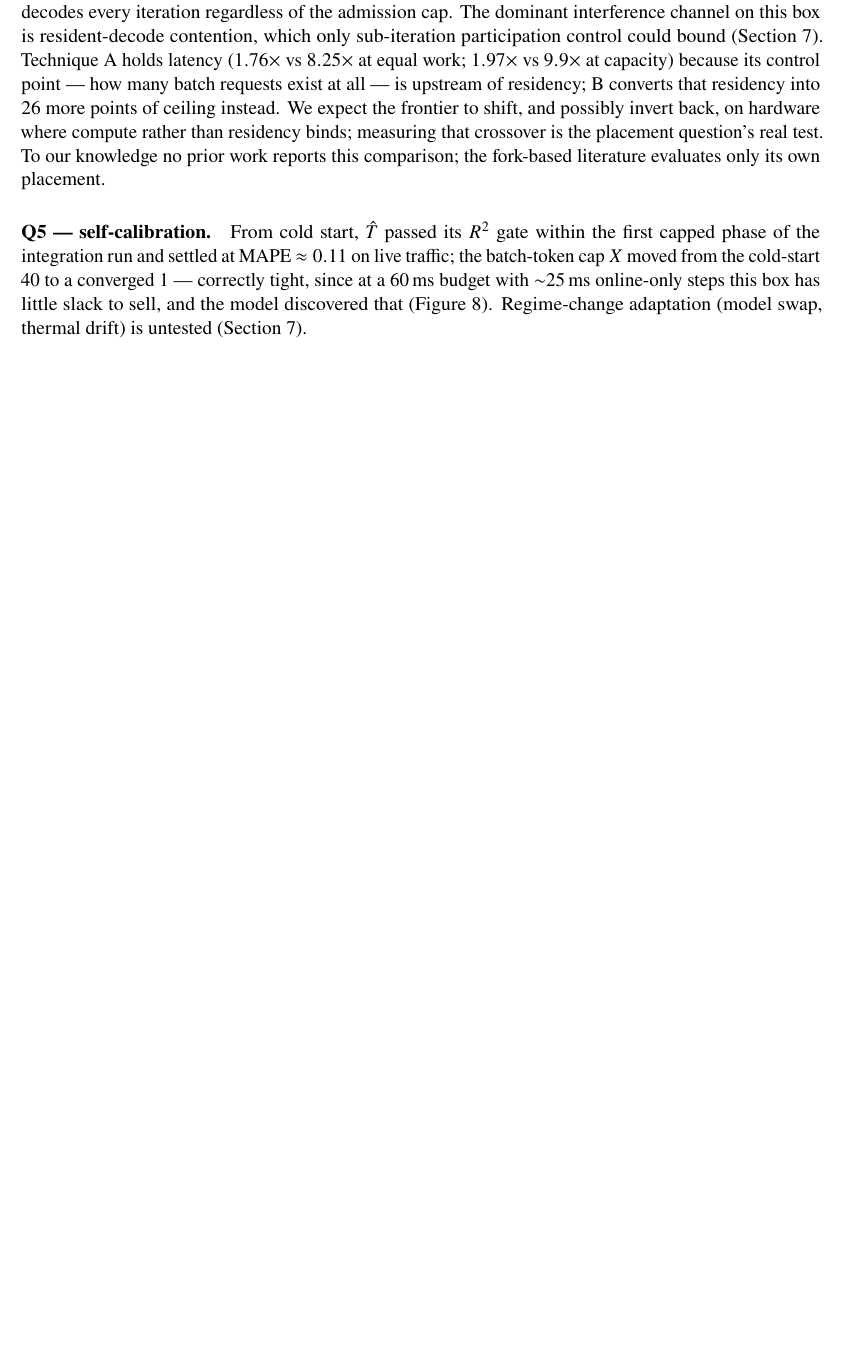
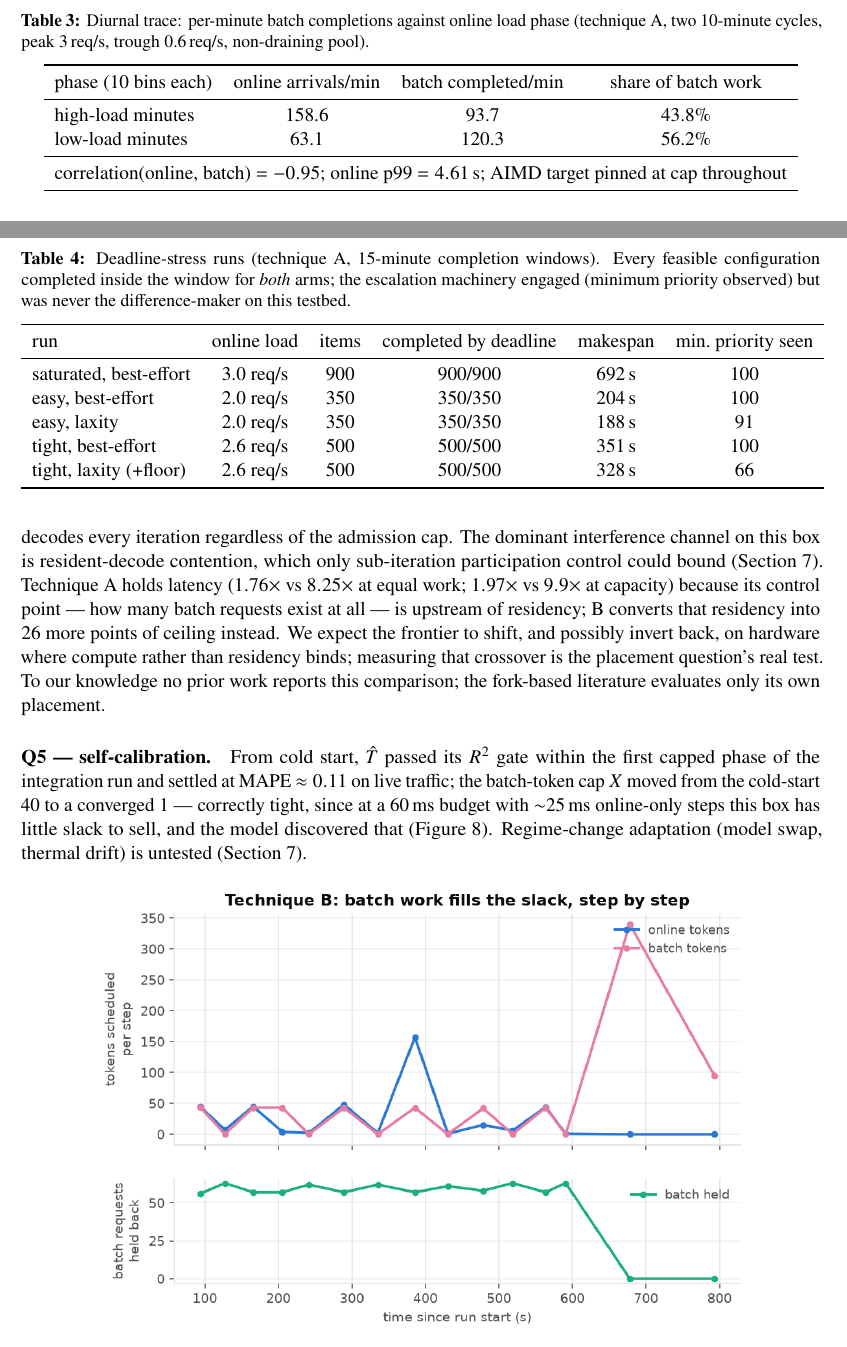
Before and after one commit to rajagurunath/tidal, a LaTeX paper (docs/paper/latex/main.tex): part of page 10 of 13 before the commit and two parts of pages 10 and 11 of 13 after it, the two joined at a grey line, cut at the place of the change, the shorter picture padded with empty space. Compiled offline with pdfLaTeX.

Commit message:
docs(paper): float discipline, diurnal and deadline-stress tables

```diff
--- a/docs/paper/latex/main.tex
+++ b/docs/paper/latex/main.tex
@@ -5,6 +5,7 @@
 \usepackage{amsmath,amssymb}
 \usepackage{newtxtext,newtxmath}
 \usepackage{microtype}
+\usepackage{placeins}
 \usepackage{booktabs}
 \usepackage{graphicx}
 \usepackage{array}
@@ -393,6 +394,22 @@ Technique B            & 71.2\,\%  & $9.9\times$ \\
 of the dedicated-offline ceiling.}
 \label{fig:throughput}
 \end{figure}
+
+\begin{table}[!htbp]
+\centering
+\caption{Diurnal trace: per-minute batch completions against online load phase (technique A, two 10-minute cycles, peak 3\,req/s, trough 0.6\,req/s, non-draining pool).}
+\label{tab:diurnal}
+\begin{tabular}{lccc}
+\toprule
+phase (10 bins each) & online arrivals/min & batch completed/min & share of batch work \\
+\midrule
+high-load minutes & 158.6 & 93.7  & 43.8\% \\
+low-load minutes  & 63.1  & 120.3 & 56.2\% \\
+\midrule
+\multicolumn{4}{l}{correlation(online, batch) $= -0.95$; online p99 $= 4.61$\,s; AIMD target pinned at cap throughout} \\
+\bottomrule
+\end{tabular}
+\end{table}
 
 \begin{figure}[t]
 \centering
@@ -416,6 +433,23 @@ engages at the configured urgency, and the admission check (\cref{sec:contract})
 jobs the observed rate cannot serve. Constructing the discriminating regime --- bursty
 diurnal online load with genuinely scarce slack --- is a primary goal of the GPU evaluation.
 
+\begin{table}[!htbp]
+\centering
+\caption{Deadline-stress runs (technique A, 15-minute completion windows). Every feasible configuration completed inside the window for \emph{both} arms; the escalation machinery engaged (minimum priority observed) but was never the difference-maker on this testbed.}
+\label{tab:deadline}
+\begin{tabular}{lccccc}
+\toprule
+run & online load & items & completed by deadline & makespan & min.\ priority seen \\
+\midrule
+saturated, best-effort      & 3.0 req/s & 900 & 900/900 & 692\,s & 100 \\
+easy, best-effort           & 2.0 req/s & 350 & 350/350 & 204\,s & 100 \\
+easy, laxity                & 2.0 req/s & 350 & 350/350 & 188\,s & 91 \\
+tight, best-effort          & 2.6 req/s & 500 & 500/500 & 351\,s & 100 \\
+tight, laxity (+floor)      & 2.6 req/s & 500 & 500/500 & 328\,s & 66 \\
+\bottomrule
+\end{tabular}
+\end{table}
+
 \paragraph{Q4 --- placement, and an inversion.} The naive expectation --- in-engine must
 dominate --- is wrong on this hardware. Technique B's cap and guardband address interference
 channels that never bind here: peak KV usage in every run was below 0.5\%, so guardband
@@ -437,7 +471,7 @@ tight, since at a 60\,ms budget with $\sim$25\,ms online-only steps this box has
 to sell, and the model discovered that (\cref{fig:timeline}). Regime-change adaptation (model
 swap, thermal drift) is untested (\cref{sec:limitations}).
 
-\begin{figure}[h]
+\begin{figure}[!htbp]
 \centering
 \includegraphics[width=0.82\linewidth]{figures/technique_b_timeline.png}
 \caption{Technique B step by step: online and batch tokens scheduled per iteration (top) and
```
Also changed, not shown: docs/paper/tidal-paper-arxiv.pdf, docs/paper/latex/main.tex (10 more changed lines).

WORK TO COMPLETE:
Across the records above, show each line containing the word "latex".

EXPECTED OUTPUT:
Before and after one commit to rajagurunath/tidal, a LaTeX paper (docs/paper/latex/main.tex): part of page 10 of 13 before the commit and two parts of pages 10 and 11 of 13 after it, the two joined at a grey line, cut at the place of the change, the shorter picture padded with empty space. Compiled offline with pdfLaTeX.
--- a/docs/paper/latex/main.tex
+++ b/docs/paper/latex/main.tex
Also changed, not shown: docs/paper/tidal-paper-arxiv.pdf, docs/paper/latex/main.tex (10 more changed lines).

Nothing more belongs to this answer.